(Task to carry out)
These entries are to be set down again exactly.

(Data listing)
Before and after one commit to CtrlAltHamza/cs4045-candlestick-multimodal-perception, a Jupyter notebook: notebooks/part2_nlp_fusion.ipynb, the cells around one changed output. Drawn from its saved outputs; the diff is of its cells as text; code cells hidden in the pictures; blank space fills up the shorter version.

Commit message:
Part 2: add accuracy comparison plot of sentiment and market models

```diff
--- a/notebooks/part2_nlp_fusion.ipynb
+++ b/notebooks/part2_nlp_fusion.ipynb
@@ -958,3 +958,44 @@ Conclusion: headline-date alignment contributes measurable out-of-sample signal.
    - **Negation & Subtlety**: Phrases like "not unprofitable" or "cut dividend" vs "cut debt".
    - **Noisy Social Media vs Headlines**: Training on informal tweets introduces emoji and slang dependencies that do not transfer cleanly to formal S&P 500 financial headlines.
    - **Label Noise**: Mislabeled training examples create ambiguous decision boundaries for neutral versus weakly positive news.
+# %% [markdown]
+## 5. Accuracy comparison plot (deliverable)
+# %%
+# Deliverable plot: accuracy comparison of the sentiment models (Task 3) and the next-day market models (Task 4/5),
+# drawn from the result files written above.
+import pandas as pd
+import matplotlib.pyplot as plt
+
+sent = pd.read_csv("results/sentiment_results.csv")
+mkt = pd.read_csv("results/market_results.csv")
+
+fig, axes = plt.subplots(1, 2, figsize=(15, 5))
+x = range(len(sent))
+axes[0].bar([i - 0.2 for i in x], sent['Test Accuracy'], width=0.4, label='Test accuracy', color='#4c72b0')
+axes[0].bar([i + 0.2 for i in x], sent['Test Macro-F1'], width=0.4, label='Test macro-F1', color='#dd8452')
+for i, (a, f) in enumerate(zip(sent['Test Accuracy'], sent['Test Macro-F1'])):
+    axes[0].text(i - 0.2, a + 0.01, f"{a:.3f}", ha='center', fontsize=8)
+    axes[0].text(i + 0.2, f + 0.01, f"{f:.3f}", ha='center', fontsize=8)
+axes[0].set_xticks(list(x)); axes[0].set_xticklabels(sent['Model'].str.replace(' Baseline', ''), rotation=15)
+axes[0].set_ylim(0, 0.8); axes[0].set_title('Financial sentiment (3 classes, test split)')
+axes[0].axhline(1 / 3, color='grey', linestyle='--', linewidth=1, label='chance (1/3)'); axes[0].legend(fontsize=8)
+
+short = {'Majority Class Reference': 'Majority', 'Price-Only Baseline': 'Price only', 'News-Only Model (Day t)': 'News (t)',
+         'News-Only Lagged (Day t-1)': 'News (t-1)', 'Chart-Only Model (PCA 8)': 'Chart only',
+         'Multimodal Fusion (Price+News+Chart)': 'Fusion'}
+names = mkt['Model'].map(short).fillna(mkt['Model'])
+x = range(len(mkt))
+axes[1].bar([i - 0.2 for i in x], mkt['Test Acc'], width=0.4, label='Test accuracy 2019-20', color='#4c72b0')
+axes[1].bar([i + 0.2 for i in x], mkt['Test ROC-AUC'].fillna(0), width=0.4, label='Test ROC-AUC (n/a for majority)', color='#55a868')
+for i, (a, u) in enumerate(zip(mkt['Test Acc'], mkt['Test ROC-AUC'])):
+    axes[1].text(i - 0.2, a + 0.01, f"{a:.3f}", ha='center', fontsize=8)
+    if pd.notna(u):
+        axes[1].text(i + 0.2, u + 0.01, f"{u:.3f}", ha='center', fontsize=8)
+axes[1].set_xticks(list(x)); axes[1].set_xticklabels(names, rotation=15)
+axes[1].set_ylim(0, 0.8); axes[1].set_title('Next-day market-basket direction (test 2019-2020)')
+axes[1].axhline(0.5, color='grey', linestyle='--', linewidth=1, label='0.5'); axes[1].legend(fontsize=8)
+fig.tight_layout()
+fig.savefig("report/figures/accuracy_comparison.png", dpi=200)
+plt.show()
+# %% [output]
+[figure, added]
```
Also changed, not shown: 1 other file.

(Exercise result)
Before and after one commit to CtrlAltHamza/cs4045-candlestick-multimodal-perception, a Jupyter notebook: notebooks/part2_nlp_fusion.ipynb, the cells around one changed output. Drawn from its saved outputs; the diff is of its cells as text; code cells hidden in the pictures; blank space fills up the shorter version.

Commit message:
Part 2: add accuracy comparison plot of sentiment and market models

```diff
--- a/notebooks/part2_nlp_fusion.ipynb
+++ b/notebooks/part2_nlp_fusion.ipynb
@@ -958,3 +958,44 @@ Conclusion: headline-date alignment contributes measurable out-of-sample signal.
    - **Negation & Subtlety**: Phrases like "not unprofitable" or "cut dividend" vs "cut debt".
    - **Noisy Social Media vs Headlines**: Training on informal tweets introduces emoji and slang dependencies that do not transfer cleanly to formal S&P 500 financial headlines.
    - **Label Noise**: Mislabeled training examples create ambiguous decision boundaries for neutral versus weakly positive news.
+# %% [markdown]
+## 5. Accuracy comparison plot (deliverable)
+# %%
+# Deliverable plot: accuracy comparison of the sentiment models (Task 3) and the next-day market models (Task 4/5),
+# drawn from the result files written above.
+import pandas as pd
+import matplotlib.pyplot as plt
+
+sent = pd.read_csv("results/sentiment_results.csv")
+mkt = pd.read_csv("results/market_results.csv")
+
+fig, axes = plt.subplots(1, 2, figsize=(15, 5))
+x = range(len(sent))
+axes[0].bar([i - 0.2 for i in x], sent['Test Accuracy'], width=0.4, label='Test accuracy', color='#4c72b0')
+axes[0].bar([i + 0.2 for i in x], sent['Test Macro-F1'], width=0.4, label='Test macro-F1', color='#dd8452')
+for i, (a, f) in enumerate(zip(sent['Test Accuracy'], sent['Test Macro-F1'])):
+    axes[0].text(i - 0.2, a + 0.01, f"{a:.3f}", ha='center', fontsize=8)
+    axes[0].text(i + 0.2, f + 0.01, f"{f:.3f}", ha='center', fontsize=8)
+axes[0].set_xticks(list(x)); axes[0].set_xticklabels(sent['Model'].str.replace(' Baseline', ''), rotation=15)
+axes[0].set_ylim(0, 0.8); axes[0].set_title('Financial sentiment (3 classes, test split)')
+axes[0].axhline(1 / 3, color='grey', linestyle='--', linewidth=1, label='chance (1/3)'); axes[0].legend(fontsize=8)
+
+short = {'Majority Class Reference': 'Majority', 'Price-Only Baseline': 'Price only', 'News-Only Model (Day t)': 'News (t)',
+         'News-Only Lagged (Day t-1)': 'News (t-1)', 'Chart-Only Model (PCA 8)': 'Chart only',
+         'Multimodal Fusion (Price+News+Chart)': 'Fusion'}
+names = mkt['Model'].map(short).fillna(mkt['Model'])
+x = range(len(mkt))
+axes[1].bar([i - 0.2 for i in x], mkt['Test Acc'], width=0.4, label='Test accuracy 2019-20', color='#4c72b0')
+axes[1].bar([i + 0.2 for i in x], mkt['Test ROC-AUC'].fillna(0), width=0.4, label='Test ROC-AUC (n/a for majority)', color='#55a868')
+for i, (a, u) in enumerate(zip(mkt['Test Acc'], mkt['Test ROC-AUC'])):
+    axes[1].text(i - 0.2, a + 0.01, f"{a:.3f}", ha='center', fontsize=8)
+    if pd.notna(u):
+        axes[1].text(i + 0.2, u + 0.01, f"{u:.3f}", ha='center', fontsize=8)
+axes[1].set_xticks(list(x)); axes[1].set_xticklabels(names, rotation=15)
+axes[1].set_ylim(0, 0.8); axes[1].set_title('Next-day market-basket direction (test 2019-2020)')
+axes[1].axhline(0.5, color='grey', linestyle='--', linewidth=1, label='0.5'); axes[1].legend(fontsize=8)
+fig.tight_layout()
+fig.savefig("report/figures/accuracy_comparison.png", dpi=200)
+plt.show()
+# %% [output]
+[figure, added]
```
Also changed, not shown: 1 other file.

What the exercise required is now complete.